AIM OF THE EXERCISE
Across the entries below, how many lines contain the string "container"? Give only the count.

EXCERPTED DATA
....

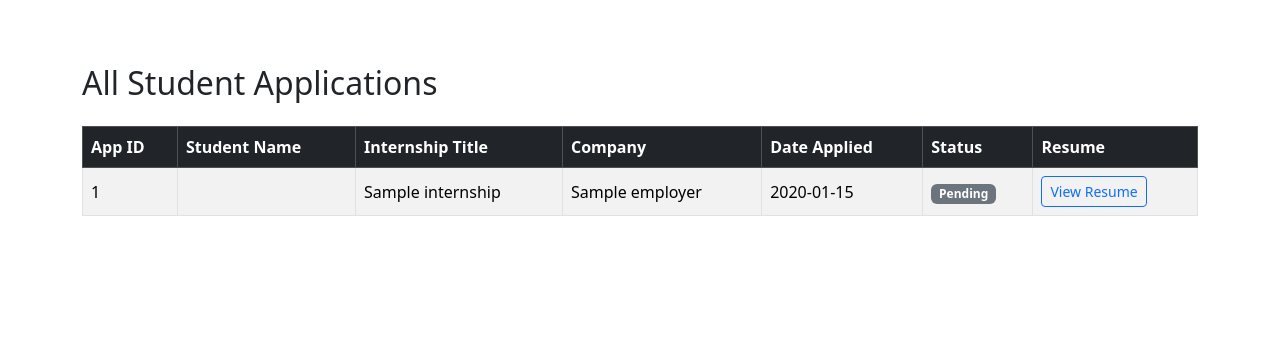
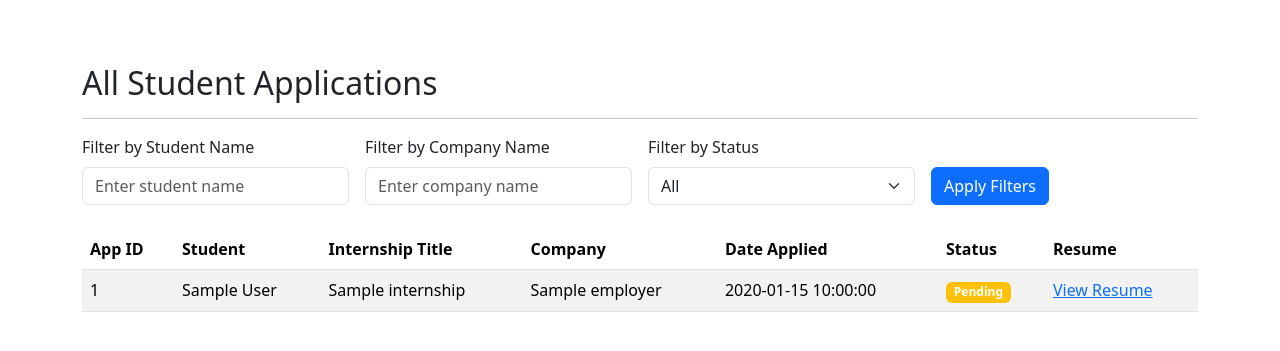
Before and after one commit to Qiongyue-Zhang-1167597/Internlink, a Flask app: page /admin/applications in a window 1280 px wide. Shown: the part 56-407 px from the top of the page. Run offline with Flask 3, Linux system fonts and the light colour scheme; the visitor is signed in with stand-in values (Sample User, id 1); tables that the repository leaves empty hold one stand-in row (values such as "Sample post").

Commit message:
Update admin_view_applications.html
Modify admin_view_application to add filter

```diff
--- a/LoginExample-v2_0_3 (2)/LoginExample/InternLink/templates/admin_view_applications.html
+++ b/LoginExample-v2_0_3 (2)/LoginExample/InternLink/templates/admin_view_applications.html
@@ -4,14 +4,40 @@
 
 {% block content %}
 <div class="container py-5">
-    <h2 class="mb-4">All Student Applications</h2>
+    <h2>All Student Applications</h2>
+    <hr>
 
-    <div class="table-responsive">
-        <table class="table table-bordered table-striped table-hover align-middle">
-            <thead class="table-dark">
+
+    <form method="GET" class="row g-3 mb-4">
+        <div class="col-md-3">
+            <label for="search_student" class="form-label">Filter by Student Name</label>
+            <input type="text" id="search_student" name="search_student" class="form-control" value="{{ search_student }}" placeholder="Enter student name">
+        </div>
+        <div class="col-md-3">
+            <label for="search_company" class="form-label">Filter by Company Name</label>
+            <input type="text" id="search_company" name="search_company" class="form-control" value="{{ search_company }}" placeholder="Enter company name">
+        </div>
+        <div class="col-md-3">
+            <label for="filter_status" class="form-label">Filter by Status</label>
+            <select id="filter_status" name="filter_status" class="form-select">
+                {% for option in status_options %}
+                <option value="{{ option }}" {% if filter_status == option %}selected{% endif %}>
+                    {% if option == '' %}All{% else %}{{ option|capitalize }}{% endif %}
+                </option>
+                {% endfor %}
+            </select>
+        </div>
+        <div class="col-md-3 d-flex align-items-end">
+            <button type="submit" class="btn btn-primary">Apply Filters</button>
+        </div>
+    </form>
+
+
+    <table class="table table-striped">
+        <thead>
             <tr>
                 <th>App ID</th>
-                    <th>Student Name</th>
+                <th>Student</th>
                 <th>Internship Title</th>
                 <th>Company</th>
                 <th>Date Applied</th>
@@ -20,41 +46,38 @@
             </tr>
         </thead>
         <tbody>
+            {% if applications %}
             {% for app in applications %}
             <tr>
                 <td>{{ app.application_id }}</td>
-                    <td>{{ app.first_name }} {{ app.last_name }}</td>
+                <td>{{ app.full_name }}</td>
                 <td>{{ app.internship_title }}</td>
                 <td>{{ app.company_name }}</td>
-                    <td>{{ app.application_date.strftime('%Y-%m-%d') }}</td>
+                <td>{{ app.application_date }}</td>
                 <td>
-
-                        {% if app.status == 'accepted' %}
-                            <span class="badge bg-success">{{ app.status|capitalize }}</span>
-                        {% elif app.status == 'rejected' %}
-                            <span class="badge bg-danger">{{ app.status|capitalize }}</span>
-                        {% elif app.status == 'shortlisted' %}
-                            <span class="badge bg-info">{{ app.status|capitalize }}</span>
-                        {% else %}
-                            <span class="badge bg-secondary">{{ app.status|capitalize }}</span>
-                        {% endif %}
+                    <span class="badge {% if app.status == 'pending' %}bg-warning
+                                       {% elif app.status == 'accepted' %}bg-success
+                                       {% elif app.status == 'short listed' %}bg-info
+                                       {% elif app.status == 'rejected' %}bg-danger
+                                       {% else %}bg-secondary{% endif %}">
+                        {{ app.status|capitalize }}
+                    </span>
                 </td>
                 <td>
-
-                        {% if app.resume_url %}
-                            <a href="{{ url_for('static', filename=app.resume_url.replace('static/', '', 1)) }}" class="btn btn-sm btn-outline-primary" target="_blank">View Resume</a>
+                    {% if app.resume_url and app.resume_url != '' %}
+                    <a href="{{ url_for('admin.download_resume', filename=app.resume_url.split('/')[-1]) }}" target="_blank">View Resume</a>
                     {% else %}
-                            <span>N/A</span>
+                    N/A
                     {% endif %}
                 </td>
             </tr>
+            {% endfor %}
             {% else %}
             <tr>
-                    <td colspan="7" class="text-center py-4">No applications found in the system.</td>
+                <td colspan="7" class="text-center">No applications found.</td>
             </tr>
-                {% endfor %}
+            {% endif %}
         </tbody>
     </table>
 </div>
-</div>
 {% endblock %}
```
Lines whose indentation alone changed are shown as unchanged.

....

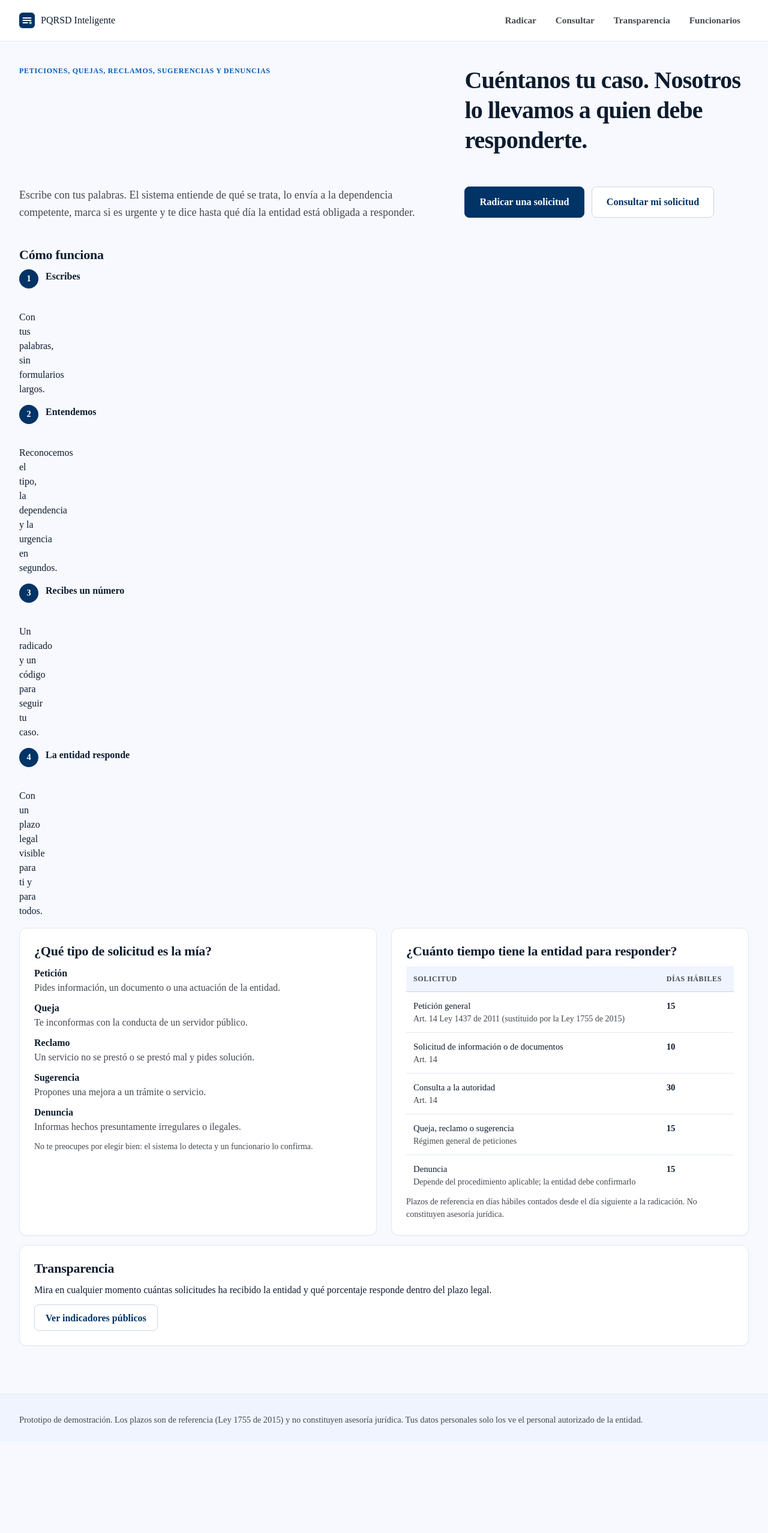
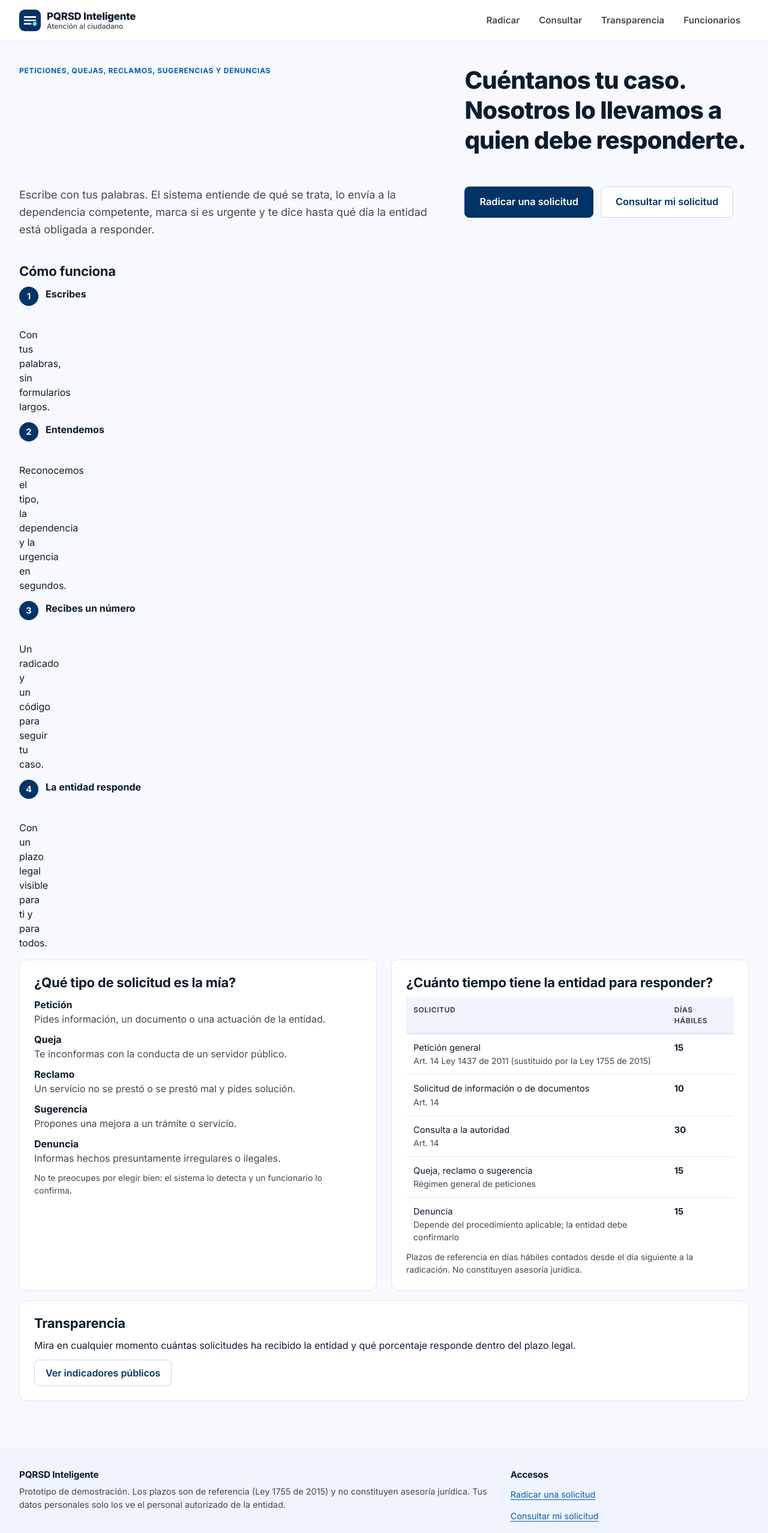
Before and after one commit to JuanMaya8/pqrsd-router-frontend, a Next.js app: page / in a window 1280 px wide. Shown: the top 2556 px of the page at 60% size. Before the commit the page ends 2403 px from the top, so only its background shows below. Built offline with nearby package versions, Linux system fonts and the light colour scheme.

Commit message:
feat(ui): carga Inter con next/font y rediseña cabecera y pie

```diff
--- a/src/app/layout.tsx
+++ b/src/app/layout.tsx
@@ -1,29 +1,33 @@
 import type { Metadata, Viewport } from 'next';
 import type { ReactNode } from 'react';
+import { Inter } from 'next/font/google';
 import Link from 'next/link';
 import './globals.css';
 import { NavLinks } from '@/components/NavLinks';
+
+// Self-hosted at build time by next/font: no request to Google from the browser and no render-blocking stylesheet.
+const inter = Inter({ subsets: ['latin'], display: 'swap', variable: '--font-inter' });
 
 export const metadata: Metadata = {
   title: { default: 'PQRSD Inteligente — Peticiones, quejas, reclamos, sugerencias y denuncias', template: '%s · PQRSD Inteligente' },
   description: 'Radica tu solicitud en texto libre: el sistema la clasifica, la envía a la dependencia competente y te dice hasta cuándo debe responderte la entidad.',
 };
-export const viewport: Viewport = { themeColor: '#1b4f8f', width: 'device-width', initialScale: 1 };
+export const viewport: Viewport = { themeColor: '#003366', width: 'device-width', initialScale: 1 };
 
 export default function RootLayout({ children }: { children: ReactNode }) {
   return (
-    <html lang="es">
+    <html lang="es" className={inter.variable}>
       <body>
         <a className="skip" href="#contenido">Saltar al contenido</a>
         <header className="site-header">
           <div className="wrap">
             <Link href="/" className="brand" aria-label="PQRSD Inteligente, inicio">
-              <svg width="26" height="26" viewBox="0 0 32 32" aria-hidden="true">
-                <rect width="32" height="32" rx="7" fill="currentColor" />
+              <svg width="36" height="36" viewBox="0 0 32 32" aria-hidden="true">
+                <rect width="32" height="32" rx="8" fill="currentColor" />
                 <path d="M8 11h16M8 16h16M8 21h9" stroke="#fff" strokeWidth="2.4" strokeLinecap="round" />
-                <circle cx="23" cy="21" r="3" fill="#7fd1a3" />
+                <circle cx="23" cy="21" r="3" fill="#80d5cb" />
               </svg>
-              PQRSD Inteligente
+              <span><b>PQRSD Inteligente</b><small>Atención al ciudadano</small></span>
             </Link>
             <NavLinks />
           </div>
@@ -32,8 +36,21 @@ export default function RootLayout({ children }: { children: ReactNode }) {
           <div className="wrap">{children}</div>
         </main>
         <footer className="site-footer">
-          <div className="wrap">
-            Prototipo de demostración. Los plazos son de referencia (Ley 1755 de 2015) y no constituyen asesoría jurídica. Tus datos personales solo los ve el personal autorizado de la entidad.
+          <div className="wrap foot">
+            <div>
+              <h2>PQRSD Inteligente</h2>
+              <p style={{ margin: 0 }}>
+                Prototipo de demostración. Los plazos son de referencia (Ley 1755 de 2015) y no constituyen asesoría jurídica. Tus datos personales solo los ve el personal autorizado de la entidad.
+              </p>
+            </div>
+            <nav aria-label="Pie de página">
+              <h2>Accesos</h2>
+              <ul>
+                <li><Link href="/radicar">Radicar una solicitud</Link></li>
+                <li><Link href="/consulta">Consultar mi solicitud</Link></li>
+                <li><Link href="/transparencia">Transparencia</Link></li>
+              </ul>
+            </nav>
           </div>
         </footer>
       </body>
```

....

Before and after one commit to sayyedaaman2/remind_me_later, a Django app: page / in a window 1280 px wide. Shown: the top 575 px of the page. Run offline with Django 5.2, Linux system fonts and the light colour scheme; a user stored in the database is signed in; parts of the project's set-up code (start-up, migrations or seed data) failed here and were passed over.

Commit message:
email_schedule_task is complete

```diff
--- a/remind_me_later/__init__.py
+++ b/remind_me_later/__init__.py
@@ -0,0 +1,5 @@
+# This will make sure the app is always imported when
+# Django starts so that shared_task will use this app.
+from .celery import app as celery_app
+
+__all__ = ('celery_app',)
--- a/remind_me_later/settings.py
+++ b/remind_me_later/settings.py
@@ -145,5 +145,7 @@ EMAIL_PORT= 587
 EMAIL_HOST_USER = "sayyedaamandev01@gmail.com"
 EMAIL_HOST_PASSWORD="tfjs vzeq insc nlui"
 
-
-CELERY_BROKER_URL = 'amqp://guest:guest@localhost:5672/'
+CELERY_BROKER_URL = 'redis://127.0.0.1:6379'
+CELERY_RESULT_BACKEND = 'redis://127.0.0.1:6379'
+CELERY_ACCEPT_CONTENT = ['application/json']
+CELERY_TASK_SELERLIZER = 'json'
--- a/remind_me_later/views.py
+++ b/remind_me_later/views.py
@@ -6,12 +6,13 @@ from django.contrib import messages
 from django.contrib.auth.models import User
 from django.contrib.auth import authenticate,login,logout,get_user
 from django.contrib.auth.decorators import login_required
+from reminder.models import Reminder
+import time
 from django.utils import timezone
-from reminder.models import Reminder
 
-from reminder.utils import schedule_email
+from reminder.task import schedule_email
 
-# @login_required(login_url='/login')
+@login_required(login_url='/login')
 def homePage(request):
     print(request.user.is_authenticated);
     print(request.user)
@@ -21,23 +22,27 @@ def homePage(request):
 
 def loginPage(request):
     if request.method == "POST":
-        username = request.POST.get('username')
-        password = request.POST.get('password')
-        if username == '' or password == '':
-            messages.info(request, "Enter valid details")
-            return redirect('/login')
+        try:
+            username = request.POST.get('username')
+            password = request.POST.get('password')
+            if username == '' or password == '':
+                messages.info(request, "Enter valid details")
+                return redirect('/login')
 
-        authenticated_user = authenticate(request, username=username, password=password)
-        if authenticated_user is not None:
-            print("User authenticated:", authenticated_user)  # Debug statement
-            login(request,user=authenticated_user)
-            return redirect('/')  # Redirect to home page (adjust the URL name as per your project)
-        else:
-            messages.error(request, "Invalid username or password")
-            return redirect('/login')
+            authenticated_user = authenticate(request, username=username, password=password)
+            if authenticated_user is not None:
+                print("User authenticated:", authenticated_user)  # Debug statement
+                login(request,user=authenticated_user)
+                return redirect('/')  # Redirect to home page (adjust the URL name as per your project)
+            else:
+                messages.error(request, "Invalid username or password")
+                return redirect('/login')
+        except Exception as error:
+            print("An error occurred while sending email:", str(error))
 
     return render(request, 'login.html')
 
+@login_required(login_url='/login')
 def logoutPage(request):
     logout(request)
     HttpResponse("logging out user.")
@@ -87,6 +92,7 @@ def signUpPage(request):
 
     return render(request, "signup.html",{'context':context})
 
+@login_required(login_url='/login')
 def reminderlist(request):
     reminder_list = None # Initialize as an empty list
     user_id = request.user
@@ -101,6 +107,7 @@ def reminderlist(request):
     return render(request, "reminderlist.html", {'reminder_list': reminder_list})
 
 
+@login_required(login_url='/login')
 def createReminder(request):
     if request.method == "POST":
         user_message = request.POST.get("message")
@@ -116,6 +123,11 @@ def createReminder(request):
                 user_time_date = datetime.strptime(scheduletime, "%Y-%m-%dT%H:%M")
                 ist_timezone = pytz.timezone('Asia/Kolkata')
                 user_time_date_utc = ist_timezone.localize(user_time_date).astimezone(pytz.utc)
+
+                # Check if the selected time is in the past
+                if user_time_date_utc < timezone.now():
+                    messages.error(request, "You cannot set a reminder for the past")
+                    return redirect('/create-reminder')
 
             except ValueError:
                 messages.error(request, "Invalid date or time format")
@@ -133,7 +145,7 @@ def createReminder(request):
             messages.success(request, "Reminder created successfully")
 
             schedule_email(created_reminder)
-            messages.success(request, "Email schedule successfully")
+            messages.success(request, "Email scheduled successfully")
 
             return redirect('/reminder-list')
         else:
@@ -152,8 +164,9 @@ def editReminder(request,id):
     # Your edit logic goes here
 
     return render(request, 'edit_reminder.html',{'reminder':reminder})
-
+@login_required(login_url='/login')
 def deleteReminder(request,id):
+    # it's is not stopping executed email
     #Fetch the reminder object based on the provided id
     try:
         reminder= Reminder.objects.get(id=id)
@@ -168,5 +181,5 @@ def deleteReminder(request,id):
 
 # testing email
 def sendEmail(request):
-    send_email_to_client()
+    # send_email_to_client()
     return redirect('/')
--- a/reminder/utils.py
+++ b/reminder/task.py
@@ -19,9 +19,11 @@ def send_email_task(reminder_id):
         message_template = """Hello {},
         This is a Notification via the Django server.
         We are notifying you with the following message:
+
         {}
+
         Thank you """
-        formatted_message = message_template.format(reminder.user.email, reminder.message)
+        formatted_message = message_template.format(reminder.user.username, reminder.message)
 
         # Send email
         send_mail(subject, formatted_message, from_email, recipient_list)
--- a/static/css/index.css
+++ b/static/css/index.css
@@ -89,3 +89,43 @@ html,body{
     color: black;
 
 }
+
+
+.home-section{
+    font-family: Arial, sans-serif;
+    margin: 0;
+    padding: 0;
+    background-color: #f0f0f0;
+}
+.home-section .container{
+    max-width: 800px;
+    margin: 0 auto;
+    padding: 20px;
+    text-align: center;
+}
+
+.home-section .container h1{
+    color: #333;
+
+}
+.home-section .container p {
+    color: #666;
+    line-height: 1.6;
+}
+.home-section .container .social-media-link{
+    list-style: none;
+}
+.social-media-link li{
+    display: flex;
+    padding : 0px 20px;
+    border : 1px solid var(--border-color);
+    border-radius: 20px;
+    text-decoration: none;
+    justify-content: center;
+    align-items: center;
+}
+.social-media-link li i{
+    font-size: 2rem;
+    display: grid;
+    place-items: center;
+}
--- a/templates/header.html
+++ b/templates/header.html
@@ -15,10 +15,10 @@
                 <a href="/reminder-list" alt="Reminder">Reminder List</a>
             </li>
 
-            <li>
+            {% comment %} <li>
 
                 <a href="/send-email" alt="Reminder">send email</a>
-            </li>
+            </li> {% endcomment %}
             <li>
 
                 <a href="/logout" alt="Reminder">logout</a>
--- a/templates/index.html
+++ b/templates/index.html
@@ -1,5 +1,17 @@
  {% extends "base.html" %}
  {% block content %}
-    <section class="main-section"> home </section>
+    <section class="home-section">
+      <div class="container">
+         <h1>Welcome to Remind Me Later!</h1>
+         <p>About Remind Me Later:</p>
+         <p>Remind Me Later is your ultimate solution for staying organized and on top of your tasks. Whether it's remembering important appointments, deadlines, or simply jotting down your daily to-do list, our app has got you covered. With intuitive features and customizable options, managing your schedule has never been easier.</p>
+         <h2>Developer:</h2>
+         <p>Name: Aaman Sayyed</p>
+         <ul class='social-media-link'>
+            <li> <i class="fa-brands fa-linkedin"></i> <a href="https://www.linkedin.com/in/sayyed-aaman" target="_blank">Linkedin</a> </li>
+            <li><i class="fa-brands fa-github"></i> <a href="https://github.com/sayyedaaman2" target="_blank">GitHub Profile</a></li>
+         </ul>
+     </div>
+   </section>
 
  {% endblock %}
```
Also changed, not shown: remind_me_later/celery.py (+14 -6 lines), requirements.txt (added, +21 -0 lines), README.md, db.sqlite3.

....

OUTPUT OF THE TASK
6